“I guarantee you that no modern story scheme, even plotlessness, will give a reader genuine satisfaction, unless one of those old-fashioned plots is smuggled in somewhere…When I used to teach creative writing, I would tell students to make their characters want something, even if it's only a glass of water. Characters paralyzed by the meaningless of modern life still have to drink water from time to time. One of my students wrote a story about a nun who got a piece of dental floss stuck between her lower left molars, and who couldn't get it out all day long. I thought that was wonderful. The story dealt with issues a lot more important than dental floss, but what kept readers going was anxiety about when the dental floss would finally be removed. Nobody could read that story without fishing around in his mouth with a finger.” – Kurt Vonnegut, Jr.

Need an editor? Having your book, business document or academic paper proofread or edited before submitting it can prove invaluable.
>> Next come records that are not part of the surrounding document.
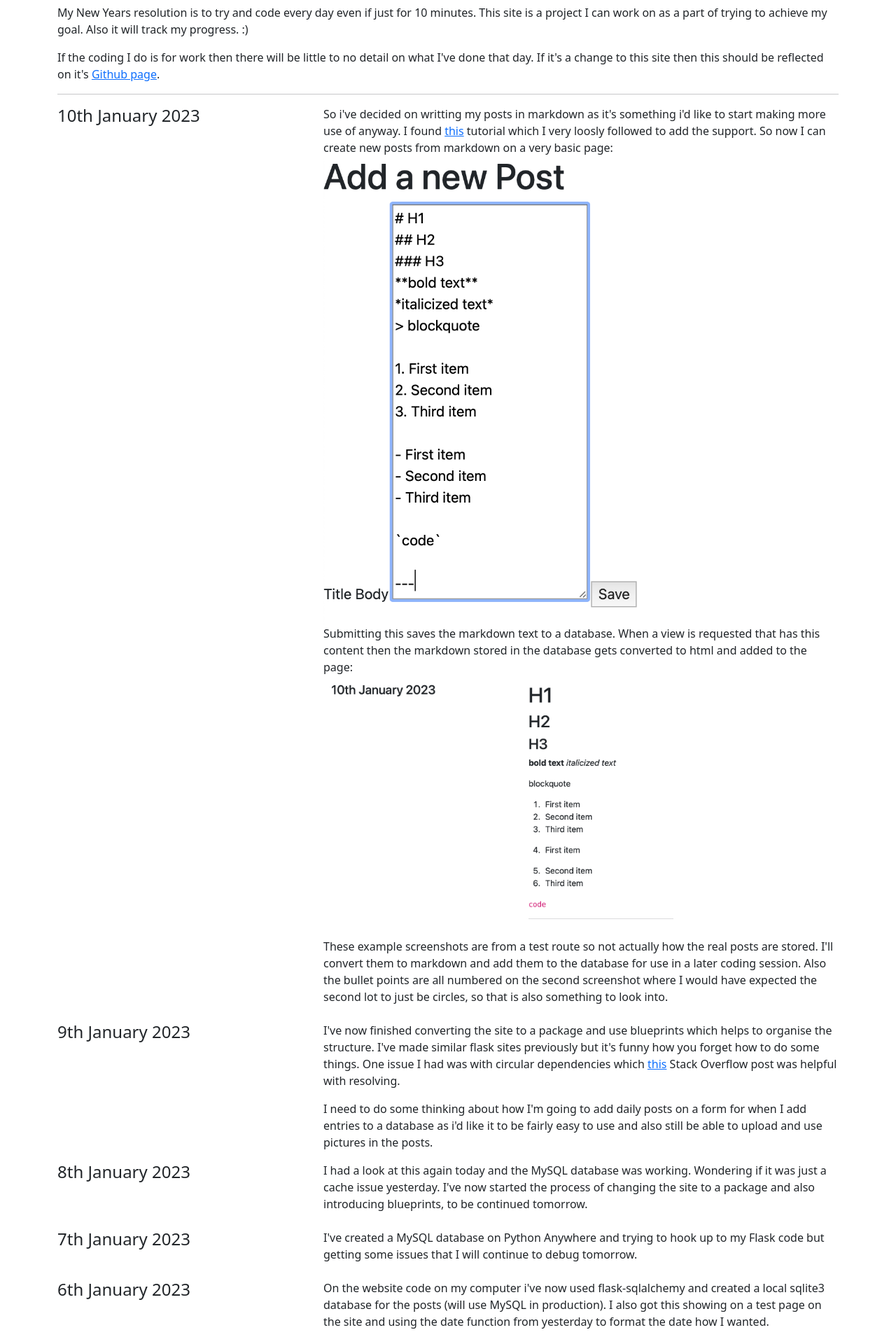
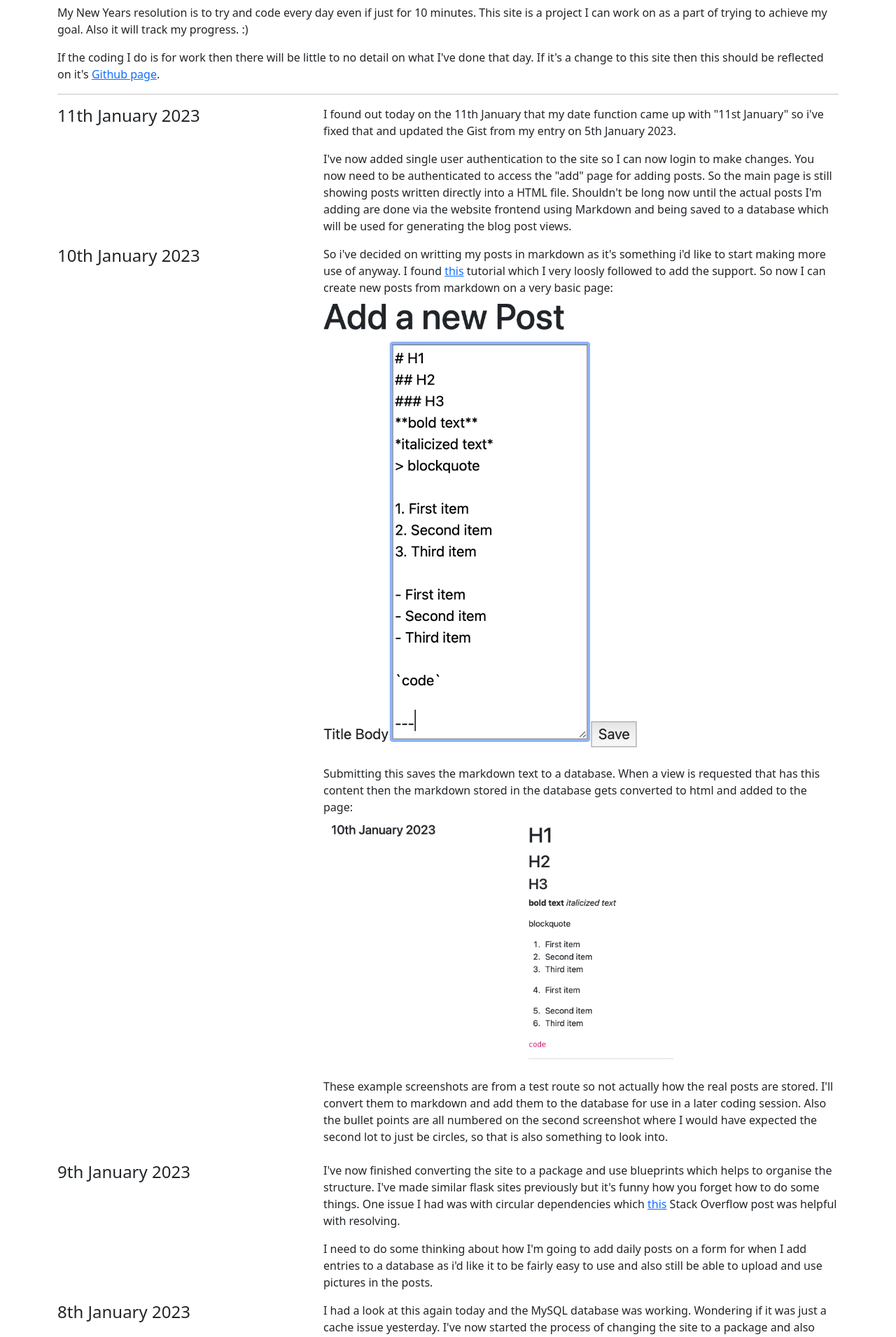
Before and after one commit to ceaveson/www.eaveson.co.uk, a Flask app: page / in a window 1280 px wide. Shown: the part 74-1984 px from the top of the page at 70% size. Run offline with Flask 2, Linux system fonts and the light colour scheme; some libraries are stand-ins or nearby versions.

Commit message:
11th January 2023

```diff
--- a/www_eaveson_co_uk/templates/blog/home.html
+++ b/www_eaveson_co_uk/templates/blog/home.html
@@ -20,6 +20,13 @@ If the coding I do is for work then there will be little to no detail on what I'
 <hr>
 </p></div>
     </div>
+    <div class="row">
+        <div class="col-4"><h4>11th January 2023</h4></div>
+        <div class="col-8">
+            <p>I found out today on the 11th January that my date function came up with "11st January" so i've fixed that and updated the Gist from my entry on 5th January 2023.</p>
+            <p>I've now added single user authentication to the site so I can now login to make changes. You now need to be authenticated to access the "add" page for adding posts. So the main page is still showing posts written directly into a HTML file. Shouldn't be long now until the actual posts I'm adding are done via the website frontend using Markdown and being saved to a database which will be used for generating the blog post views.</p>
+        </div>
+        </div>
     <div class="row">
         <div class="col-4"><h4>10th January 2023</h4></div>
         <div class="col-8">
```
In an economic climate where you face heavy competition, your writing needs a second eye to give you the edge. Whether you come from a big city like Baltimore, Maryland, or if you come from a small town like Giants Neck, Connecticut, I can provide that second eye.


Editing client publishes political thriller-satire
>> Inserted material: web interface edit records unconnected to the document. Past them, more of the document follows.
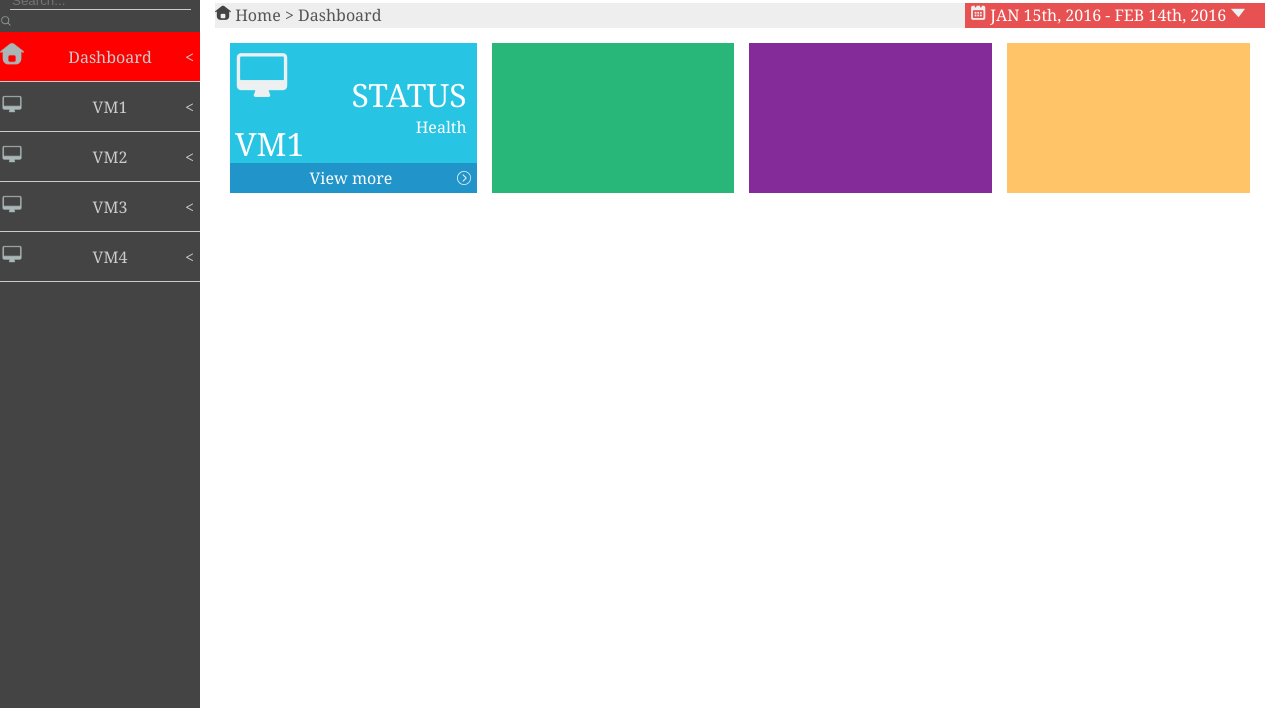
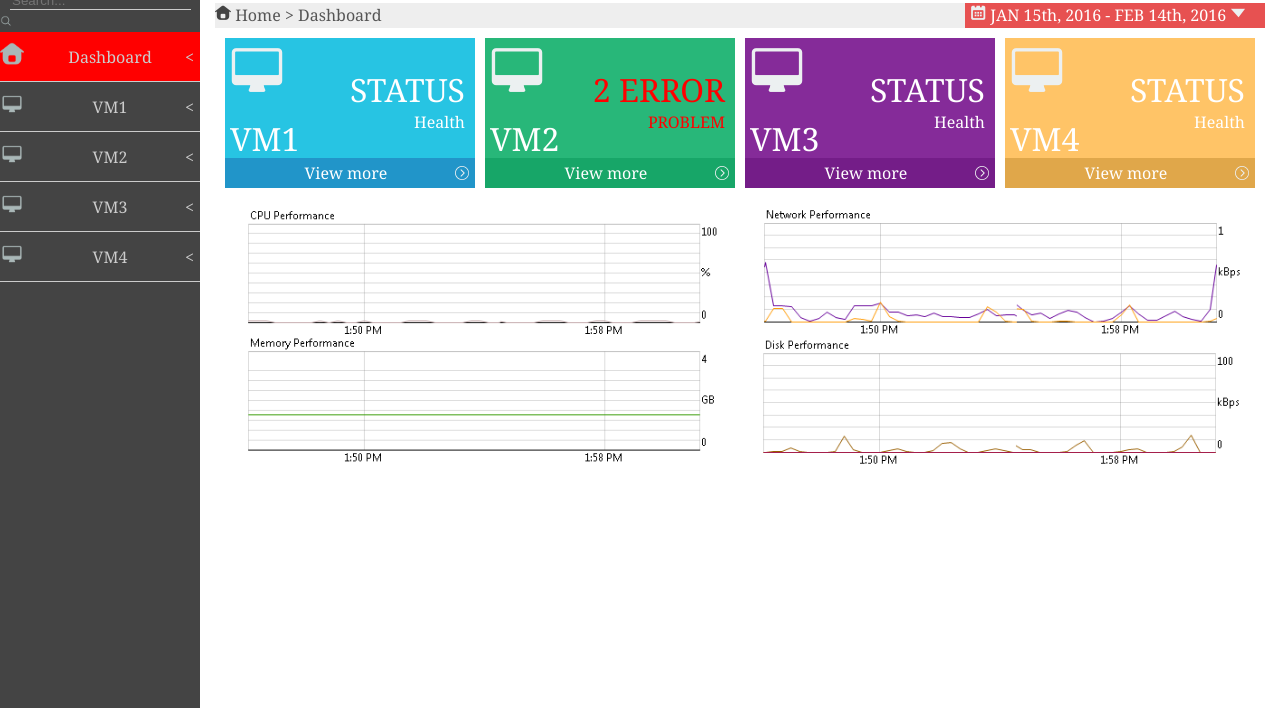
Before and after one commit to Freshield/CloudComputing_Project, a website: page v1.0/index.html in a window 1280 px wide. Shown: the part 92-800 px from the top of the page. Drawn offline with Linux system fonts and the light colour scheme.

Commit message:
done the sample version

```diff
--- a/v1.0/dashboard.css
+++ b/v1.0/dashboard.css
@@ -201,8 +201,9 @@ header#top_header{
 /*data table part*/
 #PANEL_data{
     display: table;
-    border-spacing: 15px;
+    border-spacing: 10px;
 }
+/*first row*/
 #PANEL_data_firstrow{
     display: table-row;
 }
@@ -211,46 +212,47 @@ header#top_header{
     display: table-cell;
     width: 250px;
     height: 150px;
+    color: white;
 
 }
 
 #PANEL_VM1{
     background-color: rgb(39,196,227);
 }
-#PANEL_VM1_up{
+#PANEL_VM1_up, .panel_up{
     height: 120px;
 }
-#panel_vm1_word{
+#panel_vm1_word, .panel_word{
     float: right;
     margin: 10px;
     margin-top: 30px;
     text-align: right;
 }
-#panel_vm1_bigword{
-    color: white;
+#panel_vm1_bigword, .panel_bigword{
+
     font-size: xx-large;
 }
-#panel_vm1_smallword{
-    color: white;
+#panel_vm1_smallword, .panel_smallword{
+
 
 }
-#panel_vm1_name{
-    color: white;
+#panel_vm1_name, .panel_name{
+
     font-size: xx-large;
     float: left;
     margin-top: 10px;
     margin-left: 5px;
 }
-#PANEL_VM1_down{
+#PANEL_VM1_down, .panel_down{
     height: 30px;
     line-height: 30px;
     background-color: rgb(33,149,201);
 }
-#panel_vm1_downword{
-    color: white;
+.panel_downword{
+
     margin-left: 5px;
 }
-#data_right_img{
+.data_right_img{
     height: 16px;
     float: right;
     margin: 7px 5px 5px 5px;
@@ -258,11 +260,49 @@ header#top_header{
 #PANEL_VM2{
     background-color: rgb(40,183,121);
 }
+#PANEL_VM2_down{
+    background-color: rgb(23,166,104);
+}
+#panel_vm2_word{
+    color: red;
+}
 
 #PANEL_VM3{
     background-color: rgb(133,43,153);
+}
+#PANEL_VM3_down{
+    background-color: rgb(116,29,136);
 }
 
 #PANEL_VM4{
     background-color: rgb(255,196,103);
 }
+
+#PANEL_VM4_down{
+    background-color: rgb(224,167,74);
+}
+/*chart*/
+#PANEL_chart{
+    display: table;
+    border-spacing: 25px 5px;
+}
+#chart_row{
+    display: table-row;
+}
+.secondrow_cell{
+    display: table-cell;
+    width: 500px;
+    padding: 0px;
+
+    vertical-align: top;
+
+}
+#secondrow_chart1{
+    margin-right: 5px;
+
+}
+#secondrow_chart2{
+
+    margin-left: 20px;
+
+}
--- a/v1.0/index.html
+++ b/v1.0/index.html
@@ -98,32 +98,79 @@
         <!-- data table-->
         <div id="PANEL_data">
             <div id="PANEL_data_firstrow">
+                <!-- VM1-->
                 <div id="PANEL_VM1" class="firstrow_cell">
-                    <div id="PANEL_VM1_up">
+                    <div id="PANEL_VM1_up" class="panel_up">
                         <img src="image/panel_data_vm.png" id="data_vm1_img">
-                        <span id="panel_vm1_word">
-                            <span id="panel_vm1_bigword">STATUS</span><br>
-                            <span id="panel_vm1_smallword">Health</span>
+                        <span id="panel_vm1_word" class="panel_word">
+                            <span id="panel_vm1_bigword" class="panel_bigword">STATUS</span><br>
+                            <span id="panel_vm1_smallword" class="panel_smallword">Health</span>
                         </span>
-                        <span id="panel_vm1_name">VM1</span>
+                        <span id="panel_vm1_name" class="panel_name">VM1</span>
                     </div>
-                    <div id="PANEL_VM1_down">
-                        <span id="panel_vm1_downword">View more</span>
-                        <img src="image/data_right.png" id="data_right_img">
+                    <div id="PANEL_VM1_down" class="panel_down">
+                        <span id="panel_vm1_downword" class="panel_downword">View more</span>
+                        <img src="image/data_right.png" class="data_right_img">
                     </div>
                 </div>
+                <!-- VM2-->
                 <div id="PANEL_VM2" class="firstrow_cell">
-
+                    <div id="PANEL_VM2_up" class="panel_up">
+                        <img src="image/panel_data_vm.png" id="data_vm2_img">
+                        <span id="panel_vm2_word" class="panel_word">
+                            <span id="panel_vm2_bigword" class="panel_bigword">2 ERROR</span><br>
+                            <span id="panel_vm2_smallword" class="panel_smallword">PROBLEM</span>
+                        </span>
+                        <span id="panel_vm2_name" class="panel_name">VM2</span>
+                    </div>
+                    <div id="PANEL_VM2_down" class="panel_down">
+                        <span id="panel_vm2_downword" class="panel_downword">View more</span>
+                        <img src="image/data_right.png" class="data_right_img">
+                    </div>
                 </div>
+                <!-- VM3-->
                 <div id="PANEL_VM3" class="firstrow_cell">
-
+                    <div id="PANEL_VM3_up" class="panel_up">
+                        <img src="image/panel_data_vm.png" id="data_vm3_img">
+                        <span id="panel_vm3_word" class="panel_word">
+                            <span id="panel_vm3_bigword" class="panel_bigword">STATUS</span><br>
+                            <span id="panel_vm3_smallword" class="panel_smallword">Health</span>
+                        </span>
+                        <span id="panel_vm3_name" class="panel_name">VM3</span>
+                    </div>
+                    <div id="PANEL_VM3_down" class="panel_down">
+                        <span id="panel_vm3_downword" class="panel_downword">View more</span>
+                        <img src="image/data_right.png" class="data_right_img">
+                    </div>
                 </div>
+                <!-- VM4-->
                 <div id="PANEL_VM4" class="firstrow_cell">
-
+                    <div id="PANEL_VM4_up" class="panel_up">
+                        <img src="image/panel_data_vm.png" id="data_vm4_img">
+                        <span id="panel_vm4_word" class="panel_word">
+                            <span id="panel_vm4_bigword" class="panel_bigword">STATUS</span><br>
+                            <span id="panel_vm4_smallword" class="panel_smallword">Health</span>
+                        </span>
+                        <span id="panel_vm4_name" class="panel_name">VM4</span>
+                    </div>
+                    <div id="PANEL_VM4_down" class="panel_down">
+                        <span id="panel_vm4_downword" class="panel_downword">View more</span>
+                        <img src="image/data_right.png" class="data_right_img">
+                    </div>
                 </div>
 
             </div>
-
+        </div>
+        <!-- chart table-->
+        <div id="PANEL_chart">
+            <div id="chart_row">
+                <div id="secondrow_chart1" class="secondrow_cell">
+                    <img src="image/data_chart.png" width="490">
+                </div>
+                <div id="secondrow_chart2" class="secondrow_cell">
+                    <img src="image/data_chart2.png" width="490">
+                </div>
+            </div>
         </div>
     </div>
 
```
Also changed, not shown: preview_141.png (added), v1.0/image/data_chart.png (added), v1.0/image/data_chart2.png (added).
A recent editing Jay Fitzpatrick client, Jay Fitzpatrick, has published his first novel, the political thriller and satire “Fear Itself.” After terrorists launch multiple attacks aimed at spreading fear and panic, the NYPD Police Commissioner calls upon his former Marine buddy Tommy Burk to help him unravel the mystery of who’s responsible. Once they find the answer, though, the U.S. government has no choice but to frame Burk to cover its own ineptness…sending Burk on an odyssey to restore integrity to the presidency. “Fear Itself” is available for purchase online.

Need an editor? Having your book, business document or academic paper proofread or edited before submitting it can prove invaluable. In an economic climate where you face heavy competition, your writing needs a second eye to give you the edge. Whether you come from a big city like St. Louis, Missouri, or a small town like Cheesequake, New Jersey, I can provide that second eye.
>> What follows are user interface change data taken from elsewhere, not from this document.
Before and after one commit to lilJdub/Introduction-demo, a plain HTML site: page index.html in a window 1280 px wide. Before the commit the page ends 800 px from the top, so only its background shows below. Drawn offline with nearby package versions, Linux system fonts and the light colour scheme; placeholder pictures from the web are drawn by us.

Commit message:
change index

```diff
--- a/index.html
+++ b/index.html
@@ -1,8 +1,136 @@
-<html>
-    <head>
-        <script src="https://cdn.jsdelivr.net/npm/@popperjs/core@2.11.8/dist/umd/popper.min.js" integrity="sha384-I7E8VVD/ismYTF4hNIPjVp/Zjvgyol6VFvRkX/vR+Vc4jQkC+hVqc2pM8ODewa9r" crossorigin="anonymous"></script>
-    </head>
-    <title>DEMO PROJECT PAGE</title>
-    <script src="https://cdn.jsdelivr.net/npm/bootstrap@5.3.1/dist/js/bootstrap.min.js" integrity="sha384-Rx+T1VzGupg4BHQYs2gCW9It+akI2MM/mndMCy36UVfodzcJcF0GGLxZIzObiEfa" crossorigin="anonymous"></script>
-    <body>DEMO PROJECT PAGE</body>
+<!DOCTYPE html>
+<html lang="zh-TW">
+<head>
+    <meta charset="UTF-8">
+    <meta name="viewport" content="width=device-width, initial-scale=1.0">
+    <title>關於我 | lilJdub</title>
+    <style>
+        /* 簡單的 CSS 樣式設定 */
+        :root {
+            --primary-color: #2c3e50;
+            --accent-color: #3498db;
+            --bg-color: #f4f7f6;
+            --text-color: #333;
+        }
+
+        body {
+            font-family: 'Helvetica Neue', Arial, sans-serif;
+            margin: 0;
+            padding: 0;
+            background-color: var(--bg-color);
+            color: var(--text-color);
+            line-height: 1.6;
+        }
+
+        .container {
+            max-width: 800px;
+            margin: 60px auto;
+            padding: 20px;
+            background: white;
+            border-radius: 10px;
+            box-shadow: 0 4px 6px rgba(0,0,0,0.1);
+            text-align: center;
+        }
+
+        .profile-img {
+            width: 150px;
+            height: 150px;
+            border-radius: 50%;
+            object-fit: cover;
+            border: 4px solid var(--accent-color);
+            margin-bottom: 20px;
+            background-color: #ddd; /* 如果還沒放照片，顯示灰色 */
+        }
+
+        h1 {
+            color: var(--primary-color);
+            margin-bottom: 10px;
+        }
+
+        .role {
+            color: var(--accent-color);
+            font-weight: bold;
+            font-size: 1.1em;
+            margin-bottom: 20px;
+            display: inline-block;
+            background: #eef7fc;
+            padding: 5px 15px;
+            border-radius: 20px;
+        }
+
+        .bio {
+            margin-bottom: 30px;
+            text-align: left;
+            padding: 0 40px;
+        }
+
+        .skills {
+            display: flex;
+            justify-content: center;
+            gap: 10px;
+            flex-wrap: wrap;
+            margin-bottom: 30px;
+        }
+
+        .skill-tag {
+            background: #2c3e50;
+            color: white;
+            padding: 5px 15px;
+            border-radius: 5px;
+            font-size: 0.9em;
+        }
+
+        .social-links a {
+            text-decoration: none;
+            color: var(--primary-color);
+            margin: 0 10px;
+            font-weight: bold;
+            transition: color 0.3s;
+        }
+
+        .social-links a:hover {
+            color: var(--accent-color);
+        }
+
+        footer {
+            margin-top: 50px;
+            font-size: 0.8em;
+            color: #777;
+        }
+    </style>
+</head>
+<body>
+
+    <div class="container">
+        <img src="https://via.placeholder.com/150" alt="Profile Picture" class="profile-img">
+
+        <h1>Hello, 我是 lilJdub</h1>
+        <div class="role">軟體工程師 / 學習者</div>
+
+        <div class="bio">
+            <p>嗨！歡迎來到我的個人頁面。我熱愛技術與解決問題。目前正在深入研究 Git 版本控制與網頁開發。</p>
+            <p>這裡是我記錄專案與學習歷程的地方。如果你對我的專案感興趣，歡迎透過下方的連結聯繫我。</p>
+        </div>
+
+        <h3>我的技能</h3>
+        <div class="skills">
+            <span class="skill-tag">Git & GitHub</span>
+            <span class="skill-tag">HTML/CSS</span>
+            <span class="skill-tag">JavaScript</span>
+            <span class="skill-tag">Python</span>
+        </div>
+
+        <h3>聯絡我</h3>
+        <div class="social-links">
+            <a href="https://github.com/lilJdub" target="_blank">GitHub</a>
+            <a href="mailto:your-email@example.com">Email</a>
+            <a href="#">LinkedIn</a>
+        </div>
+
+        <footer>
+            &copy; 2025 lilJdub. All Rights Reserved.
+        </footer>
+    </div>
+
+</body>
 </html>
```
Offer valuable content to increase sales

When promoting StockSnap_TXT36CNGNW your self-published book, consider offering additional valuable content. This tried-and-true technique can drive readers to a service you provide or to other books you are selling.

Your book already is valuable content. But after the reader finishes it, you only can hope that the reader takes the next step of hiring you for the service you provide or for buying additional books. Instead, now that you have their interest, offer them something beyond your book, something that sends them to a place where they can learn about your services or where they can see your other titles.

This valuable content might be a free sample chapter, a video, a blog or a podcast. It is provided to readers as a “bonus” for having purchased your book. It gives additional information beyond what is in your book.

For example, suppose that you are a website designer and penned a nonfiction book about what businesses should include on their Internet pages. You might include a link to a video or a podcast that discusses writing such content; this video or podcast would subtly mention that you offer web design services and provide contact information for you. Or you might provide an additional free chapter from a book about how to write content for a website, which you also authored.

A spin on this is to enlist readers in improving your services or products (read “books” here). Rather than have a reader stew about a spelling error that you missed when editing your book, instead reward them for “finding” it. To that end, you might include in the book a page that says, “If you spot a typo, let us know for a free gift.” The gift might be a set of bookmarks promoting your titles or could be a discount on the purchase of your next book.

Need an editor? Having your book, business document or academic paper proofread or edited before submitting it can prove invaluable. In an economic climate where you face heavy competition, your writing needs a second eye to give you the edge. Whether you come from a big city like Chula Vista, California, or a small town like Eek, Arkansas, I can provide that second eye.